Hip-Hop/Rap: Hardcore Rap Hip-Hop/Rap: Street Rap Moods: Type: Vocal
Sell your music everywhere
There are no items in your wishlist.

Back On Dayton Ave.

by The Dayton Family

Real street rap grinding music
Genre: Hip-Hop/Rap: Hardcore Rap
Release Date: 

We'll ship when it's back in stock

Order now and we'll ship when it's back in stock, or enter your email below to be notified when it's back in stock.
Continue Shopping
available for download only
Share to Google +1

To listen to tracks you will need to update your browser to a recent version.

  Song Share Time Download
1. The Journal
0:31 $0.99
2. Scrilla
4:54 $0.99
3. Miracle Whip Intro
0:46 $0.99
4. Miracle Whip
4:03 $0.99
5. Yall Playin Games
4:44 $0.99
6. It Might Cost Ya Life
4:42 $0.99
7. Hip Hop Feds
0:39 $0.99
8. Watch Yo Back
4:34 $0.99
9. Whats 2 Come
2:14 $0.99
Downloads are available as MP3-320 files.

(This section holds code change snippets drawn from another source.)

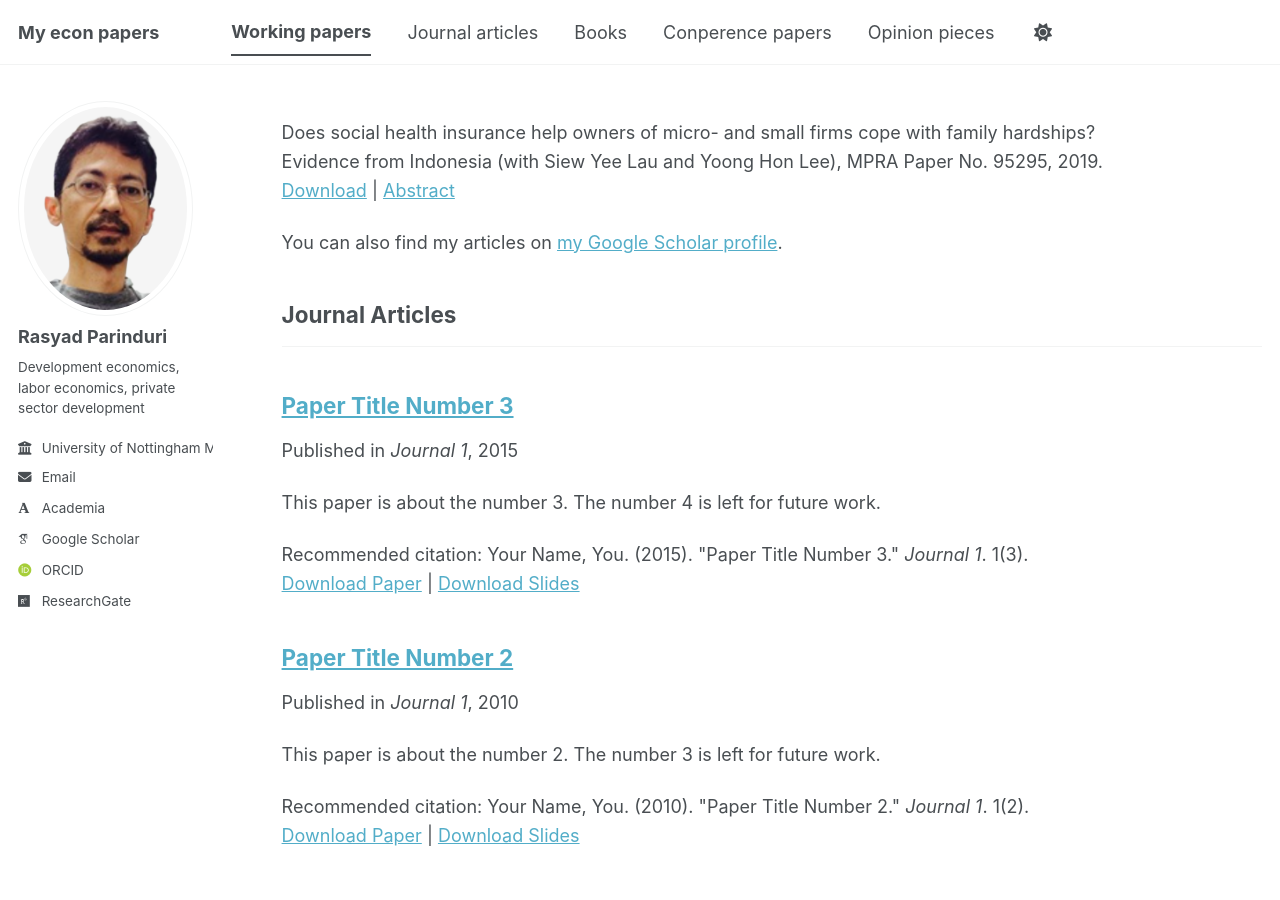
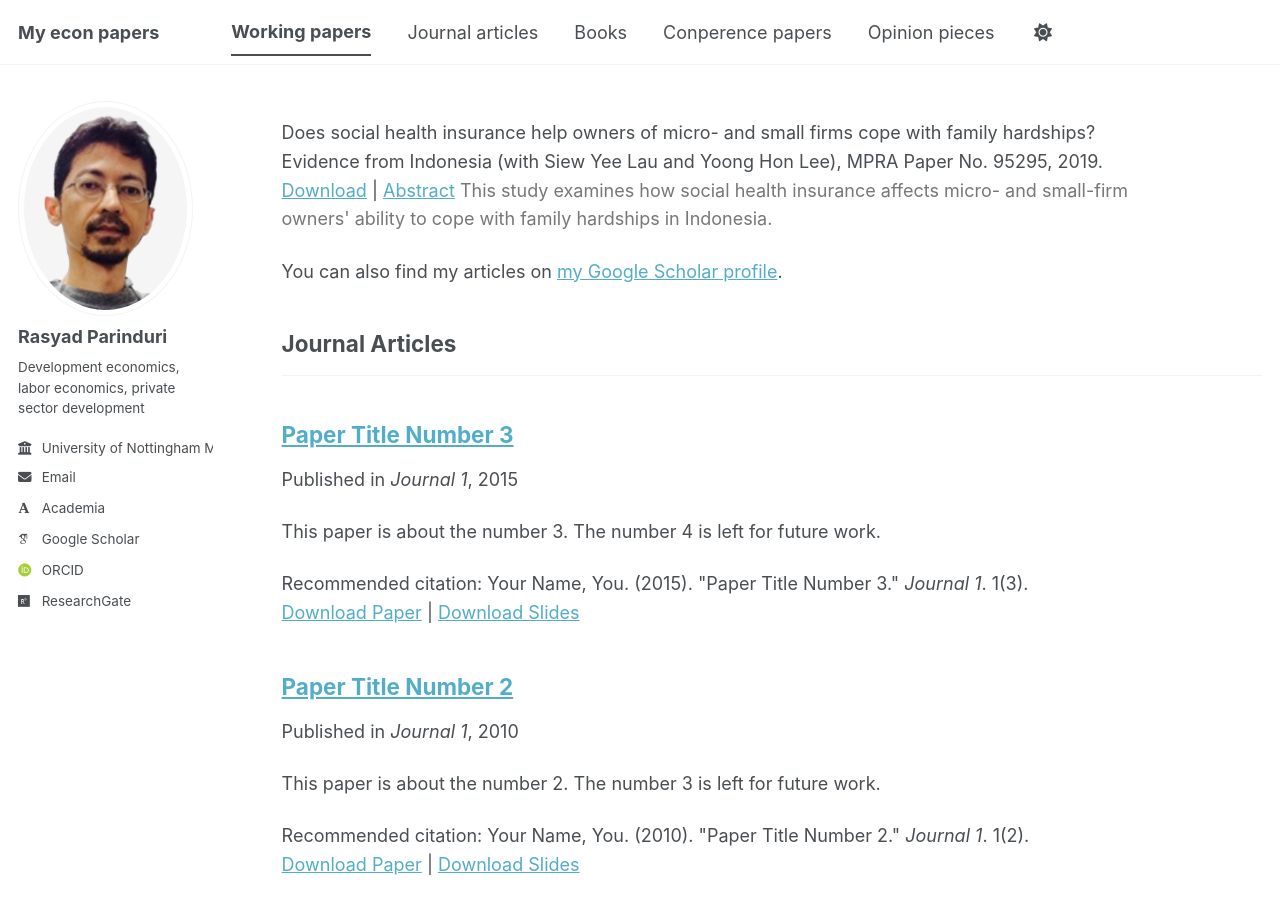
Before and after one commit to rasyadparinduri/rasyadparinduri.github.io, a Jekyll site: the page built from _pages/publications.html, in a window 1280 px wide and 900 px high. Built offline with Jekyll 4.4.1, drawn with Linux system fonts in a browser that asks for light colours; some web fonts are replaced; a script bundle is joined from its source files by our own code; library files that are not in the unit come from our copies.

Commit message:
Update publications.html

```diff
--- a/_pages/publications.html
+++ b/_pages/publications.html
@@ -10,10 +10,12 @@ Does social health insurance help owners of micro- and small firms cope with fam
   Evidence from Indonesia (with Siew Yee Lau and Yoong Hon Lee), MPRA Paper No. 95295, 2019.
 <a href="https://mpra.ub.uni-muenchen.de/95295/1/MPRA_paper_95295.pdf" target="_blank">Download</a> |
 <a href="#" onclick="var x=document.getElementById('abs1'); if(x.style.display==='none' || x.style.display===''){x.style.display='block';} else {x.style.display='none';} return false;">Abstract</a>
-<span id="abs1" style="display:none; margin:0; padding:0; line-height:1.3;">
+<span id="abs1" style="color:#777777; margin:0; padding:0; line-height:1.3;">
 This study examines how social health insurance affects micro- and small-firm owners' ability to cope with family hardships in Indonesia.
 </span>
 </p>
+
+
 
 
 {% if site.author.googlescholar %}
```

Album Notes
The Dayton Family garnered a substantial cult following in the Midwest during the mid-'90s with their potent hardcore rap. Their home base of Flint, MI, immediately gave them an idiosyncratic identity; a relatively uneventful, far-from-glitzy post-industrial city an hour outside of Detroit, Flint hosts some of the most depressed ghettos in America. It was from these hopeless streets that the Dayton Family arose, naming themselves after one of the city's most infamous hustling streets, Dayton Avenue. Like Detroit's Esham and Memphis' Three 6 Mafia, the Dayton Family sincerely emulated their Midwestern mentality: a dark, grim mentality focused on modest survival rather than riches or fame. Unfortunately, the group's members all endured problems with the law throughout the late '90s; their numerous indictments prevented them from ever capitalizing on their modest success. As a result, years passed with only the occasional solo album to retain any interest in the cult group. Back in the early '90s, Shoestring and Bootleg met via their younger brothers (one of them being future group member Ghetto E), and immediately began writing rhymes together, resulting in their first song "Dope Dayton Ave." It wasn't long before another aspiring rapper named Steve Hinkle joined the duo and then, after teaming up with a local producer named Steve Pitts, the Dayton Family officially became a group. Together they recorded a 12" and got signed by the small Atlanta indie label Po Broke, who then released the group's debut album, What's on My Mind?, in 1995. In addition to this debut album, the Dayton Family also managed to score a slot on No Limit's Down South Hustlers compilation, where they opened the double album with their "Stick N Move" track -- a magnificent break, the Dayton Family now had recognition not only in Flint but also throughout the South. After substantial touring and word-of-mouth promotion, the Dayton Family returned to the studio to record their follow-up album, F.B.I. As a testament to their quick ascension to the position of being one of the underground's most up-and-coming hardcore rap groups, F.B.I. ended up going gold and even managed to inch into the R&B Top Ten chart at one point in late 1996. Unfortunately, just as the Dayton Family were on their way to mass recognition in the hardcore rap underground, the law intervened. Between What's on My Mind? and F.B.I., group member Steve Hinkle had gone to jail, being replaced by Bootleg's younger brother, Ghetto E. But if that wasn't enough, Bootleg ended up being indicted after the release of F.B.I., soon followed by other group members over the course of the successive years. Throughout the late '90s, while the Dayton Family dealt with their legal problems, both Bootleg and Shoestring managed to record and release solo albums in 1999. Unfortunately, neither of the albums managed to sell many copies outside of Flint and suddenly the group was bordering on the brink of calling it quits. Yet in early 2001, Ghetto E and Shoestring both signed to Detroit rapper Esham's Overcore label, a testament of the group's continuing persistence in the face of constant adversity.



to write a review


best work in a long time
track # 2 is the shit the beat the verses money tree wow! evey song is on point. these u be u people are hot. what else do they got 4sale. sign me up put it in my cart.


yall dayton ave fellas done it again
this cd riight here is the best thang yall put out since f.b.i. the Flint shit is back and hot i believe this cd here is on its way to goin gold just like f.b.i. album did which still gets play in my cd player every day f.b.i. the best album from top to bottom i had ever heard, also go check out there album family feud. this is A.T.N. sighnin off